It is easier to procrastinate and let work slide without deadlines and a regular schedule, even in the absence of a serious interruption. Even highly disciplined students with good study skills encounter difficulties.
Self-paced programs work better with small, bite sized lessons or projects. Nothing like a term paper or lengthier exercise. Some important topics are difficult or impossible to learn this way. Deeper longer immersion is required. This is one of the reasons college or university classroom experience is not the same as paid, professional experience.
Caveat Emptor Buyer beware! The old Latin proverb.
In the Inc. story on Devschool, it sounds like a number of students did not do adequate research into Devschool and its founder, discovering some alarming information only when he disappeared. It should be added that these are only allegations and suspicions at this point. Devschool and its founder have not given their side of the story as yet.
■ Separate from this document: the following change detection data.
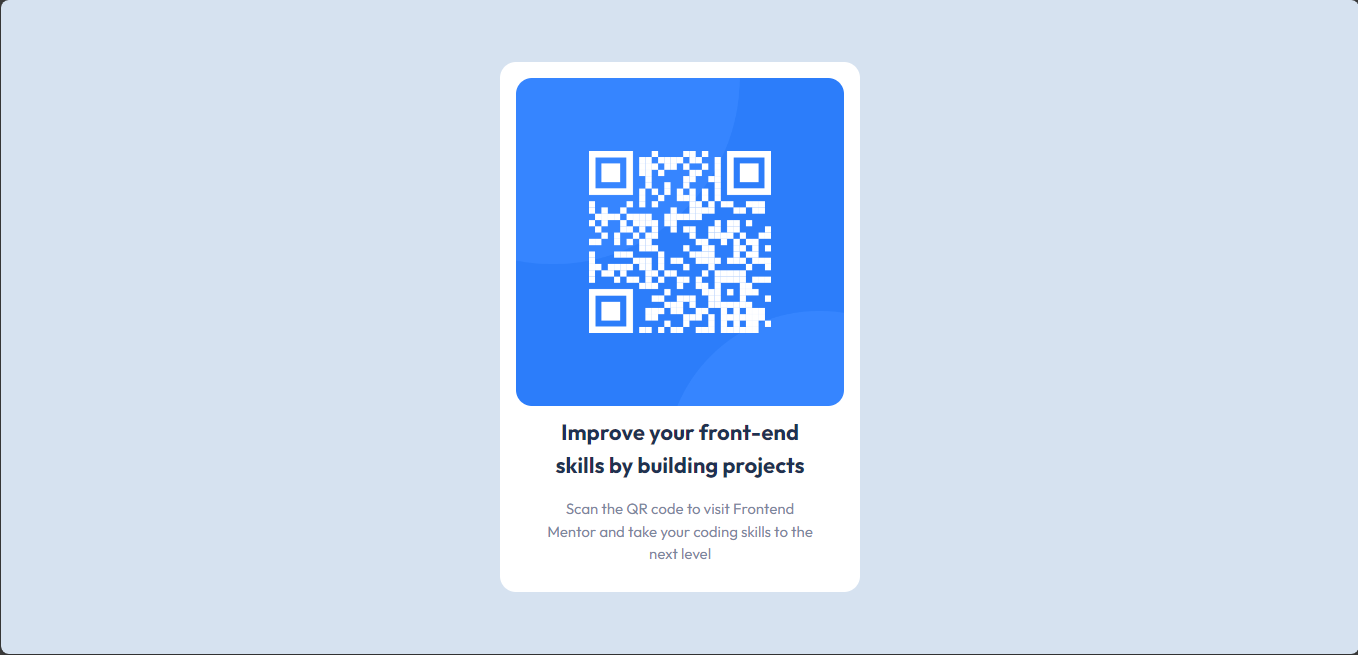
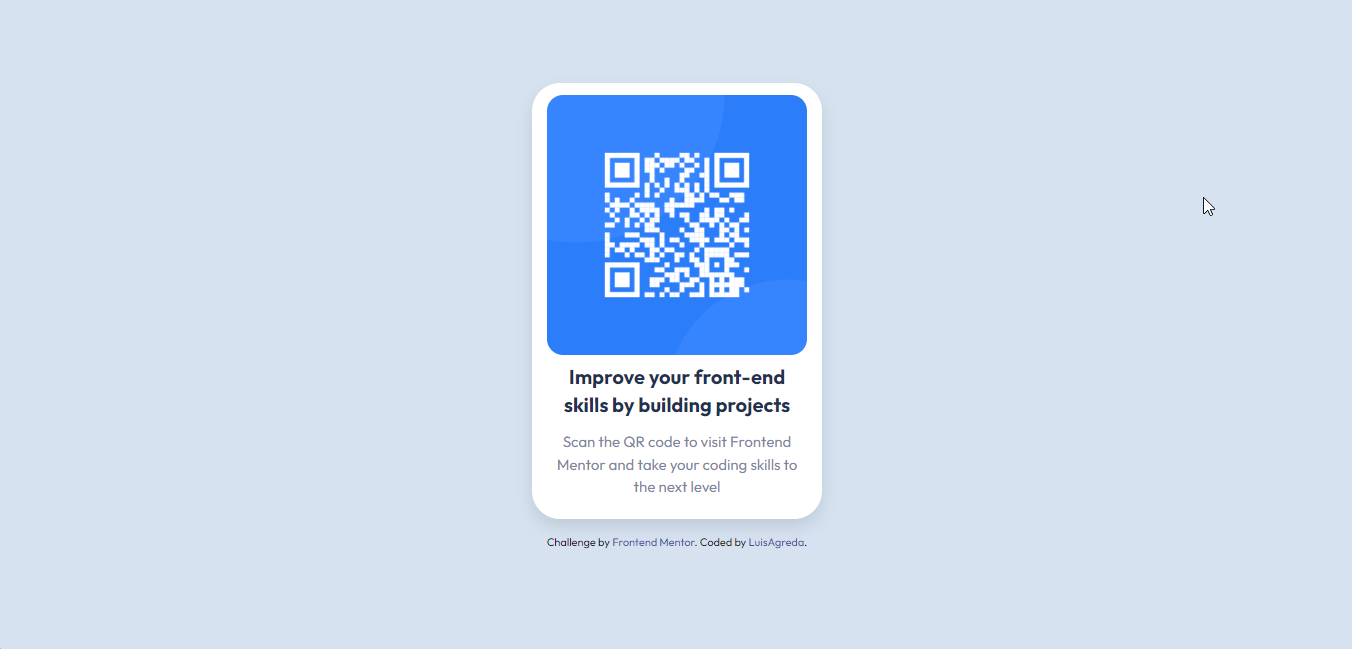
refact attribution and style img

Changed region(s): [[0.3417, 0.0924, 0.6524, 0.9245], [0.0, 0.9861, 1.0, 1.0], [0.8698, 0.3082, 0.9009, 0.339]]

diff --git a/src/index.css b/src/index.css
@@ -24,3 +24,7 @@ body{
 .attribution a{
   color: hsl(228, 45%, 44%);
 }
+
+.attribution a:hover{
+  color: hsl(218, 44%, 22%);
+}

diff --git a/README.md b/README.md
@@ -32,11 +32,14 @@ This is a solution to the [QR code component challenge on Frontend Mentor](https
 
 I'm going to keep doing these challenges until I have the confidence and practice to make good designs.
 
+### Useful resources
+
+- [Demystifying the Folder Structure of a React App](https://medium.com/swlh/demystifying-the-folder-structure-of-a-react-app-c60b29d90836) - This helped me to have a more understandable structure for when projects get long.
+- [Guide to the Atomic File Structure in React](https://medium.com/@simo-dlamini/a-friendly-guide-to-the-atomic-file-structure-in-react-8bd33e55361c) - This is an amazing article that helped me finally know how to implement pattern design like the compuond component and extensible styles pattern. I'd recommend it to anyone still learning this concept. I really liked this pattern and will use it going forward.
+
 
 ## Author
 
 - Website - [Luis Agreda](https://luisagredadev.vercel.app/)
 - Frontend Mentor - [@AgredaLuis](https://www.frontendmentor.io/profile/@AgredaLuis)
 - Linkedin - [Luis Agreda](https://www.linkedin.com/in/luisagreda/)
-
-**Note: Delete this note and add/remove/edit lines above based on what links you'd like to share.**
Continuing education is often unsuccessful even for students with strong relevant backgrounds and good study skills. Data science boot camps are particularly suspect for individuals lacking a strong technical background already, such as advanced college-level coursework and good grades in probability and statistics or the equivalent.
© 2016 John F. McGowan
About the Author
John F. McGowan, Ph.D. solves problems using mathematics and mathematical software, including developing gesture recognition for touch devices, video compression and speech recognition technologies. He has extensive experience developing software in C, C++, MATLAB, Python, Visual Basic and many other programming languages. He has been a Visiting Scholar at HP Labs developing computer vision algorithms and software for mobile devices. He has worked as a contractor at NASA Ames Research Center involved in the research and development of image and video processing algorithms and technology. He has published articles on the origin and evolution of life, the exploration of Mars (anticipating the discovery of methane on Mars), and cheap access to space. He has a Ph.D. in physics from the University of Illinois at Urbana-Champaign and a B.S. in physics from the California Institute of Technology (Caltech). He can be reached at firstname.lastname@example.org.